Update, April 9: No other subject generates such heated response. Some of it is rational, most of it is not. Venom abounds. And gun lovers from around the country feel free to join in—with any other issue, the response is generally local.
From this point on, I will approve comments selectively. I am not going to take the time to respond to each one. It becomes tiresome responding to the same formulaic arguments, over and over again. Suffice it to say that America has a very serious problem, and it has as much to do with gun lovers as it does with guns.
One of the most intolerable aspects of the “pro-gun” argument, for rational Americans, is the heavy reliance such proponents place on the Second Amendment. The NRA and others cite the Second Amendment as graven in stone, permitting no possible deviance from its absolute law. This is nonsense.
The amendment is an antique, and it has been twisted by right-wing courts into a travesty of present-day relevance. The amendment did not have the intent of guaranteeing citizens the right to possess and use super-charged, military-grade weapons that can kill dozens in a few minutes. The constant citing by “gun rights advocates” of the Second Amendment as something approaching the Word of God is therefore absurd, as the illustration below makes clear.
Assault weapons were never intended. Image source: the New York Times, Christopher Sergio, photographs by JRB/Fotolia, zim101/Fotolia and Anatoly Vartanov/Fotolia.
There is a very strong argument to make for rewriting the amendment, to accord with common sense and strike some semblance of a balance between gun owners’ “rights” and public safety. There is also a strong argument for abolishing the amendment altogether, something I would personally favor. I do recognize that this is very unlikely to happen, however.

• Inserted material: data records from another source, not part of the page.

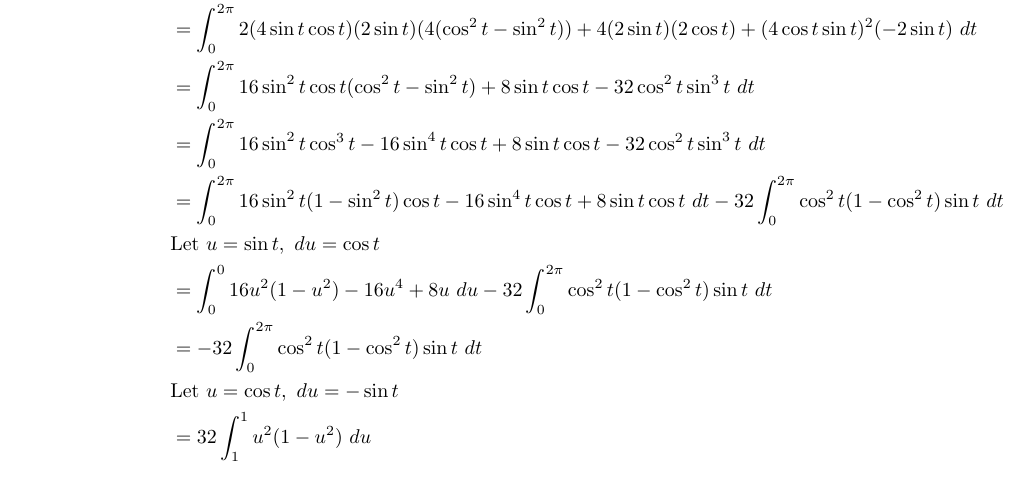
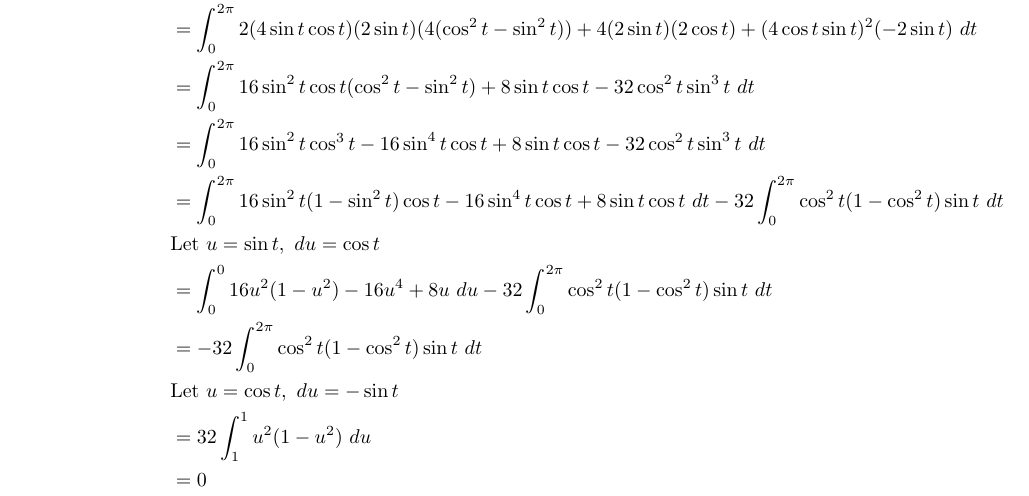
Before and after one commit to poonkeegan/school, a LaTeX document (matb42/a4.tex): part of page 8 of 8, cut so that both start at the same text. Compiled offline with pdfLaTeX.

Commit message:
Tue Feb  6 17:24:15 EST 2018

```diff
--- a/matb42/a4.tex
+++ b/matb42/a4.tex
@@ -227,6 +227,7 @@ Feb 13th 2018}
                     &= - 32\int_0^{2\pi} \cos^2 t (1 - \cos^2 t)\sin t \ dt \\
                     &\text{Let }u = \cos t, \ du = -\sin t \\
                     &=  32\int_1^{1} u^2 (1 - u^2 ) \ du \\
+                    &= 0
                 \end{align*}
         \end{enumerate}
 \end{enumerate}
```
Also changed, not shown: matb42/a4.pdf.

But rewriting the Second Amendment does seem possible, perhaps after several more senseless atrocities have occurred. If you have an open mind, read why such a revision could convey benefits to people on both sides of the gun debate in this article.